It's just one of seven face coverings, each in honour of a different person, that Osaka brought to Flushing Meadows — the same number of wins it takes to claim a Grand Slam trophy. The world's highest-earning female athlete hopes she can get the chance to raise awareness about racial injustice by using each mask during her stay in New York.

"It's quite sad that seven masks isn't enough for the amount of names, so hopefully I'll get to the finals so you can see all of them," said Osaka, the champion at the 2018 U.S. Open and 2019 Australian Open.

"I'm aware that tennis is watched all over the world, and maybe there is someone that doesn't know Breonna Taylor's story.
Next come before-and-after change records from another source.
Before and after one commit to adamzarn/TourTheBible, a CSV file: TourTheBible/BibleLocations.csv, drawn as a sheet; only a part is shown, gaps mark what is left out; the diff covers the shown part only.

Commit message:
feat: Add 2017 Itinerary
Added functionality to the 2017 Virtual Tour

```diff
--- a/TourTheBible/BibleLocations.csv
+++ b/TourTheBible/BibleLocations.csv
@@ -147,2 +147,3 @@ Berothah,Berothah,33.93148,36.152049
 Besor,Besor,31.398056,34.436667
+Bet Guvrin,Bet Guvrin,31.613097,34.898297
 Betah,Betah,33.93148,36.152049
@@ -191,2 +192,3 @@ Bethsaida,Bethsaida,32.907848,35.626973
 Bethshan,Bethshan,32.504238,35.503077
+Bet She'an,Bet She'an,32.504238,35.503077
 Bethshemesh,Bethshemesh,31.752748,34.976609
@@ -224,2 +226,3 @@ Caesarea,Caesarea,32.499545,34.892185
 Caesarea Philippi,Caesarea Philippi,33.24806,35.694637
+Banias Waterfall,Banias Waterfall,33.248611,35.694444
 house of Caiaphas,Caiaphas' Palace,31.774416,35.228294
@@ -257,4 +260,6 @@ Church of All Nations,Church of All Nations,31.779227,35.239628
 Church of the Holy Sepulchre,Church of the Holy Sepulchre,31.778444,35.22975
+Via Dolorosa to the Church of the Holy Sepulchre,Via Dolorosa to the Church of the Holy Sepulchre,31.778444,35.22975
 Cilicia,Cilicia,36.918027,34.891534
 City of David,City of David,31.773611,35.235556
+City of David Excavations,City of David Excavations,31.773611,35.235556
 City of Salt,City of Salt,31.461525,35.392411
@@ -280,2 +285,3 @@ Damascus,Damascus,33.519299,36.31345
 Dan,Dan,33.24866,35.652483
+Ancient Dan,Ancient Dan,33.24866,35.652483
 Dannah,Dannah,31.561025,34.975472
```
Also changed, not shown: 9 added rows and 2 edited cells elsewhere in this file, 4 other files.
Maybe they'll, like, Google it or something," Osaka said. "For me, [it's about] just spreading awareness. I feel like the more people know the story, then the more interesting or interested they'll become in it."

On the court, she overcame some uneven play late Monday night to beat 81st-ranked Misaki Doi 6-2, 5-7, 6-2 in an all-Japanese matchup in an empty Arthur Ashe Stadium.
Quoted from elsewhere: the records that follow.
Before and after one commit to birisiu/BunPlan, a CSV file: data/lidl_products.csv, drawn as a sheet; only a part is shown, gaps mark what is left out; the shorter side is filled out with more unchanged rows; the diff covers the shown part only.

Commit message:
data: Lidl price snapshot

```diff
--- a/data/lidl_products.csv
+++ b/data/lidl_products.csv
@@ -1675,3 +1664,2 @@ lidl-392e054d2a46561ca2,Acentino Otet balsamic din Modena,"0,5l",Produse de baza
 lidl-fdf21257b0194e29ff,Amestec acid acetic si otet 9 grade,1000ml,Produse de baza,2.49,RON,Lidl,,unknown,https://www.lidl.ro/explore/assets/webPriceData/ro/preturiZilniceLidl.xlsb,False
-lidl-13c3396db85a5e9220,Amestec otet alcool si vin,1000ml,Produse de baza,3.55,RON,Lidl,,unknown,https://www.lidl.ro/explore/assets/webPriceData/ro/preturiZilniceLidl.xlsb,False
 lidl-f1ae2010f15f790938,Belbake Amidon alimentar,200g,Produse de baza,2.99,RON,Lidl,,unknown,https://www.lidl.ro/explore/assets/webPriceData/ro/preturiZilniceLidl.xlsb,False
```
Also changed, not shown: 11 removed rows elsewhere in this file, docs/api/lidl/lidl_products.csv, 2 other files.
It was during the Western & Southern Open last week that Osaka took a public stand by saying she would refuse to play her semifinal, joining athletes in various other sports who walked out to protest the shooting of Jacob Blake, a Black man, by a police officer in Wisconsin.

Osaka's move prompted tournament organizers to halt action entirely for a day. When play resumed, Osaka agreed to compete, after all, because the day off for the Western & Southern Open brought additional attention to the issue.

WATCH | The Breakdown: Glenroy Gilbert discusses racial protests, Athletics Canada:

How Canada's track coach navigates today's social unrest | The Breakdown

Sports

3 months agoVideo
5:12
Olympic gold medallist and Athletics Canada head coach Glenroy Gilbert gives an update on how the Canadian track and field team has been moving forward through the black lives matter movement and also shares his opinion on the boycotts and protests. 5:12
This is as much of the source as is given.